[[ Provided records open ]]

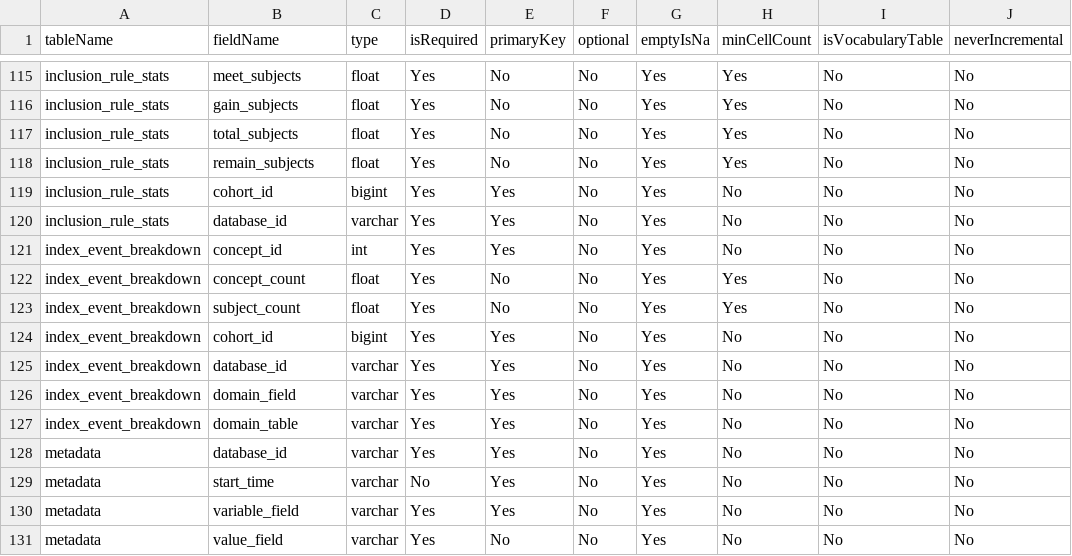
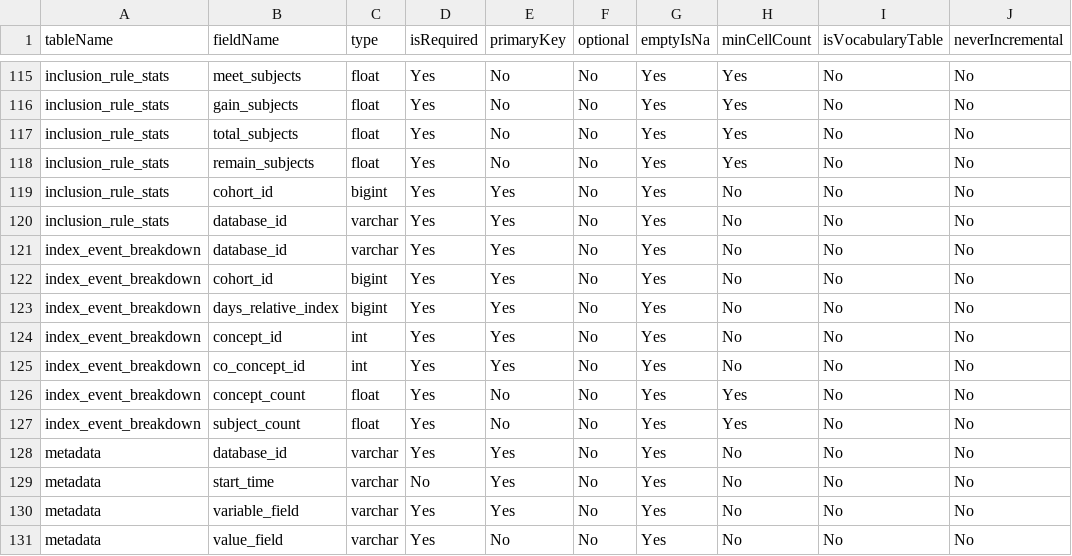
Before and after one commit to OHDSI/CohortDiagnostics, a CSV file: inst/settings/resultsDataModelSpecification.csv, drawn as a sheet; only a part is shown, gaps mark what is left out.

Commit message:
Changes to index event breakdown table

```diff
--- a/inst/settings/resultsDataModelSpecification.csv
+++ b/inst/settings/resultsDataModelSpecification.csv
@@ -120,9 +120,9 @@ inclusion_rule_stats,cohort_id,bigint,Yes,Yes,No,Yes,No,No,No
 inclusion_rule_stats,database_id,varchar,Yes,Yes,No,Yes,No,No,No
+index_event_breakdown,database_id,varchar,Yes,Yes,No,Yes,No,No,No
+index_event_breakdown,cohort_id,bigint,Yes,Yes,No,Yes,No,No,No
+index_event_breakdown,days_relative_index,bigint,Yes,Yes,No,Yes,No,No,No
 index_event_breakdown,concept_id,int,Yes,Yes,No,Yes,No,No,No
+index_event_breakdown,co_concept_id,int,Yes,Yes,No,Yes,No,No,No
 index_event_breakdown,concept_count,float,Yes,No,No,Yes,Yes,No,No
 index_event_breakdown,subject_count,float,Yes,No,No,Yes,Yes,No,No
-index_event_breakdown,cohort_id,bigint,Yes,Yes,No,Yes,No,No,No
-index_event_breakdown,database_id,varchar,Yes,Yes,No,Yes,No,No,No
-index_event_breakdown,domain_field,varchar,Yes,Yes,No,Yes,No,No,No
-index_event_breakdown,domain_table,varchar,Yes,Yes,No,Yes,No,No,No
 metadata,database_id,varchar,Yes,Yes,No,Yes,No,No,No
```
Also changed, not shown: inst/shiny/DiagnosticsExplorer/resultsDataModelSpecification.csv, 1 other file.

[[ Provided records closed ]]

Exercise requirements:
Copy whichever lines in the listing above hold "bigint".

Solution to the exercise:
@@ -120,9 +120,9 @@ inclusion_rule_stats,cohort_id,bigint,Yes,Yes,No,Yes,No,No,No
+index_event_breakdown,cohort_id,bigint,Yes,Yes,No,Yes,No,No,No
+index_event_breakdown,days_relative_index,bigint,Yes,Yes,No,Yes,No,No,No
-index_event_breakdown,cohort_id,bigint,Yes,Yes,No,Yes,No,No,No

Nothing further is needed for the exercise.